I once heard fear described as ‘False Evidence Appearing Real’ or ‘Forget everything and run!’. The challenge is – we ‘think’ the fear is real…. And it is real ~ in our mind. However, just because it is in our mind doesn’t make it any less paralysing. BELIEVING it to be real releases adrenalin and we are ready for fight, flight or run to our comfort zone. Fear stops us from thinking rationally.
Living in this “stress” mode is destructive to the immune system and because we believe the fears to be true, then often the belief does become our reality. What the mind of man can conceive and believe – we will achieve. Good or bad.
So how do we identify these false fears? How do we know when we really should be concerned about something? Is it smart to just dismiss everything as “it is nothing”?
For me the first thing to do is to identify what the fear is. Is the fear a concern about the way someone will respond if I called them – I could get a “no”. Is that so bad? Is it the end of the world? So looking at my fear I could ask? Is it fear of rejection? Would the person be rejecting me or my offer?
If I tried something new and I didn’t succeed the first time, does that make me a failure, or does it mean that I have identified something that I would like to become better? If I go somewhere new and different, is it possible that I could enjoy the experience? Is there something from my past that makes me feel inadequate when I am in this situation? Why is it that I am concerned about getting out of my comfort zone? Am I afraid of change? Does this fear have any basis? Do I have any evidence that I should be concerned about this? Are these fears my own or have they been passed on to me by someone else? What has my past experience been in this area? Has anyone else ever done this and been successful?

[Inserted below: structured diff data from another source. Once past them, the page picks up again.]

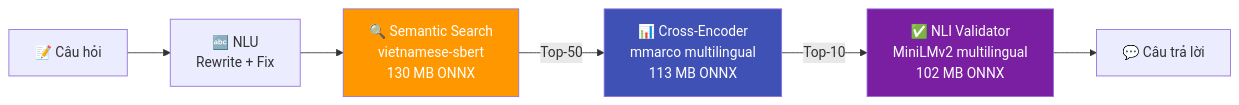
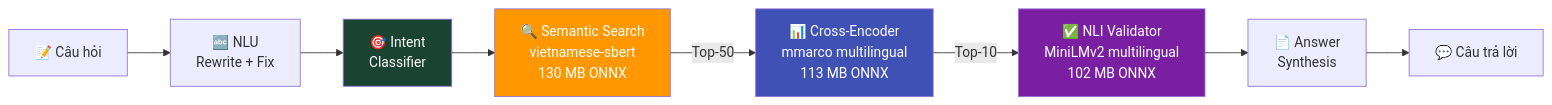
The second of 3 diagrams in README.md (HistoryMindAI/vietnam_history_dataset), drawn with Mermaid before and after one commit. The commit also changed other lines of this file and 7 other files, not shown here.

````diff
--- a/README.md
+++ b/README.md
@@ -110,12 +121,15 @@
 ```mermaid
 flowchart LR
     Q["📝 Câu hỏi"] --> NLU["🔤 NLU<br/>Rewrite + Fix"]
-    NLU --> Search["🔍 Semantic Search<br/>vietnamese-sbert<br/>130 MB ONNX"]
+    NLU --> IC["🎯 Intent<br/>Classifier"]
+    IC --> Search["🔍 Semantic Search<br/>vietnamese-sbert<br/>130 MB ONNX"]
     Search -->|"Top-50"| Rerank["📊 Cross-Encoder<br/>mmarco multilingual<br/>113 MB ONNX"]
     Rerank -->|"Top-10"| NLI["✅ NLI Validator<br/>MiniLMv2 multilingual<br/>102 MB ONNX"]
-    NLI --> Answer["💬 Câu trả lời"]
+    NLI --> Synth["📄 Answer<br/>Synthesis"]
+    Synth --> Answer["💬 Câu trả lời"]
 
     style Search fill:#FF9800,color:#fff
     style Rerank fill:#3F51B5,color:#fff
     style NLI fill:#7B1FA2,color:#fff
+    style IC fill:#1b4332,color:#fff
 ```
````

Perhaps I could say “possible in the world, possible for me!” How can I find out what ‘they’ did to be successful? Perhaps my fear is that people will find out I am not really who they think I am. Perhaps I am out of my depth because I am not sure what could happen in a situation. Sometimes my fear is simply one of looking foolish – then people may not accept me.
By identifying what the real fear is and analysing the possibility of any truth in the fear, it helps me put it in perspective.
I have had so many people say to me “How can you live on the mountain in a high fire risk area?” Yes, fires are a possibility and once we did need to evacuate. However, ‘prior preparation prevents pitfalls & poor performance’. We have our fire plan in place, we have done the training and if we were not able to leave, we are prepared. Therefore, I am not concerned about living where we do. I love it here instead of fearing possible hazzards.
I also like to think of the worst case scenario with all these mental fears. In reality how many of these mental monsters could become a reality? I have discovered we can use so much energy worrying about something that never happens or a reaction that doesn’t come, that our lives fall short of our potential. These fears stop us from following our passions and we can die with unfulfilled dreams.
Mark Twain said, ‘Courage is mastery of fear, not absence of fear.’ You have to decide whether you’re going to become a warrior-or a worrier. There’s no middle ground. When you’re faced with a crisis, you either choose to stand on your faith or give in to worry. This side of Heaven we will never fully understand why bad things happen to good people. But we know that God is good-all the time!
So when bad things happen to good people, you will either give in to fear and allow it to destroy your peace and well-being, or you will become a warrior armed with faith and rise up against it. When fear threatens to engulf your mind, stand up with the Psalmist and say, ‘Whenever I am afraid, I will trust in You Lord God.’ (Psalm 56:3 NKJV) The greatest courage of all is showing courage in the face of fear. Someone said, ‘Courage is just fear that has said its prayers and you are filled with faith in that moment. It puts steel in your spine. But even when you move out in faith, you can still encounter the old lions of fear’. ‘What if this doesn’t work? What if I fail? What will people say?’ Suddenly you’re having an attack of the ‘what ifs’.
I have a saying that says – “WHAT IF?” Just imagine what could be if I let go of the fear and stepped out to try something different. What if I could imagine some great events, results and responses instead of negative ones? What if I could turn that negative energy into something positive? Where could that positive energy called faith take me? The possibilities are endless!